By the end of this course, the student:
- can program a robot for human-robot interaction by implementing basic robot perception and reasoning capabilities, and designing robotic communicative behaviour.
- can design robot communicative behaviours that are effective at their intended goal using novel design methods.
- can explain the principles of verbal and nonverbal communication for robot design.
- can evaluate the designed robot behaviours by utilising human-robot communication paradigms and metrics.
- can select and apply responsible design methods to design human-robot communication ethically and effectively.
When robots are to perform tasks in human-centered environments, they are required to communicate with users or other people they encounter. This communication could be through voice, but also through other non-verbal means, such as through gestures, facial expressions, gaze direction, or motion. One of the challenges of robot communication is to make sure that the person understands the robot's intent. Depending on the environment the robot is to operate in, as well as the expressive modalities of the robot, a choice will have to be made on how the robot should communicate. Designing robot communicative behaviour is challenging, as you will often have to deal with the robots that have limits as to how they can communicate. For instance, many robots will have only a couple degrees of freedom in their head (if they even have one), or their arms. How then do you reliably convey intent through behaviour?|
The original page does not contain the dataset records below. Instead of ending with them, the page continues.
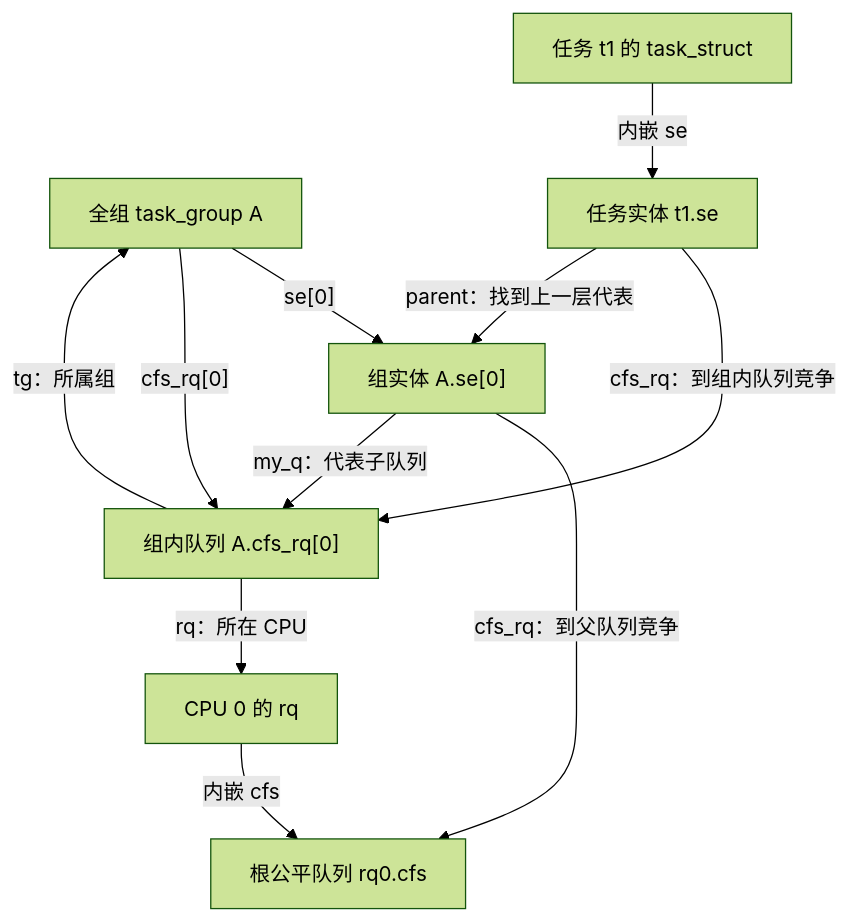
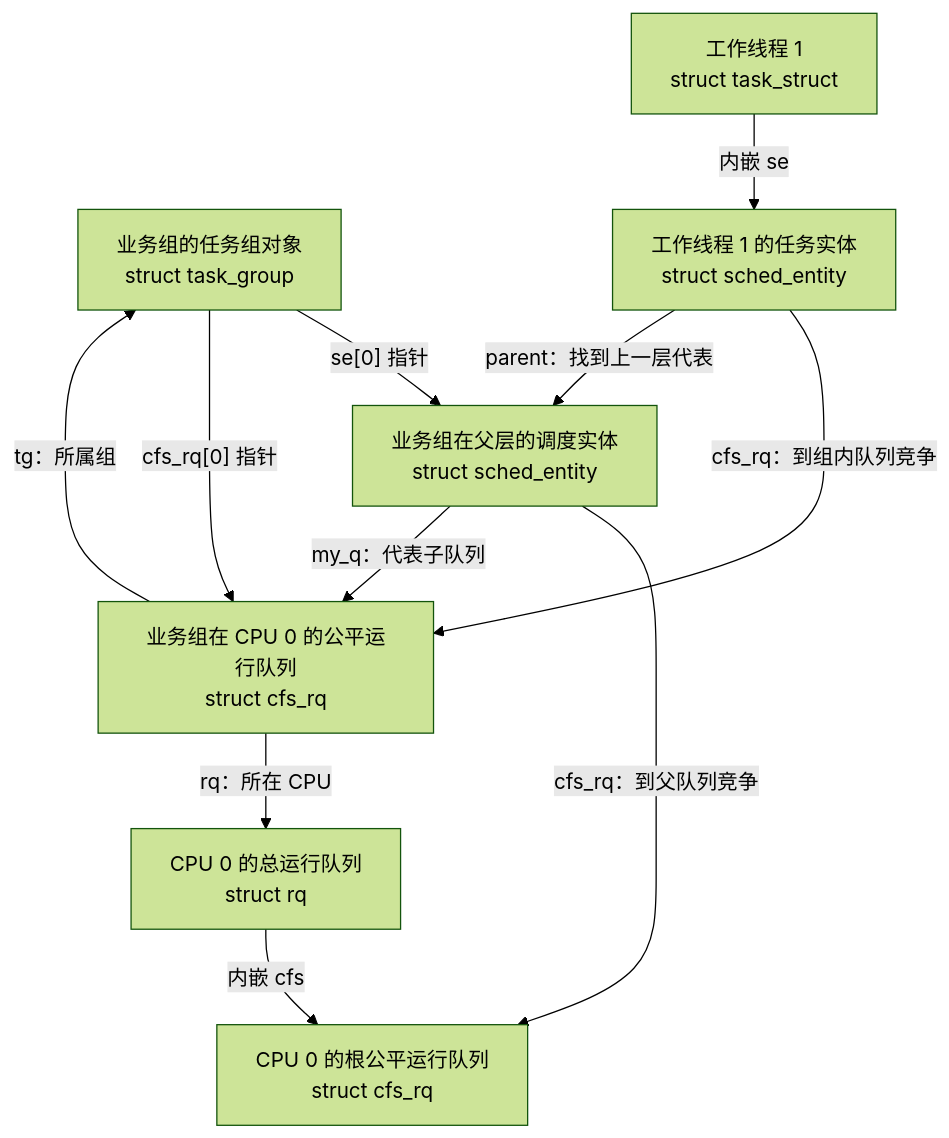
One commit to linuxperf/linux-study changed the sixth of 17 diagrams in interview/sched/cgroup2.md. Above: the diagram before and after it, drawn with Mermaid (forest theme). The commit also changed other lines of this file and 3 other files, not shown here.

````diff
--- a/interview/sched/cgroup2.md
+++ b/interview/sched/cgroup2.md
@@ -428,13 +430,13 @@
 ```mermaid
 flowchart TD
-    TG["全组 task_group A"] -->|"se[0]"| ASE["组实体 A.se[0]"]
-    TG -->|"cfs_rq[0]"| AQ["组内队列 A.cfs_rq[0]"]
-    RQ["CPU 0 的 rq"] -->|"内嵌 cfs"| ROOT["根公平队列 rq0.cfs"]
+    TG["业务组的任务组对象<br/>struct task_group"] -->|"se[0] 指针"| ASE["业务组在父层的调度实体<br/>struct sched_entity"]
+    TG -->|"cfs_rq[0] 指针"| AQ["业务组在 CPU 0 的公平运行队列<br/>struct cfs_rq"]
+    RQ["CPU 0 的总运行队列<br/>struct rq"] -->|"内嵌 cfs"| ROOT["CPU 0 的根公平运行队列<br/>struct cfs_rq"]
     ASE -->|"cfs_rq：到父队列竞争"| ROOT
     ASE -->|"my_q：代表子队列"| AQ
-    TASK["任务 t1 的 task_struct"] -->|"内嵌 se"| TSE["任务实体 t1.se"]
+    TASK["工作线程 1<br/>struct task_struct"] -->|"内嵌 se"| TSE["工作线程 1 的任务实体<br/>struct sched_entity"]
     TSE -->|"cfs_rq：到组内队列竞争"| AQ
     TSE -->|"parent：找到上一层代表"| ASE
     AQ -->|"tg：所属组"| TG
     AQ -->|"rq：所在 CPU"| RQ
 ```
````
This course offers insight into what communication is about, the state-of-the-art in robot communication design and evaluation, and developing interaction between human and robot. At the start of the course, students will form groups and start implementing basic perception modules (e.g., speech recognition, computer vision) that form the foundation for human-robot interactions developed later in the course. Next students will be given three challenges. In each, they must design, implement, and evaluate interaction between the robot and a person, using certain expressive modalities. The third and final challenge will be presented by the students. Additionally, the students will write an individual report on this final challenge.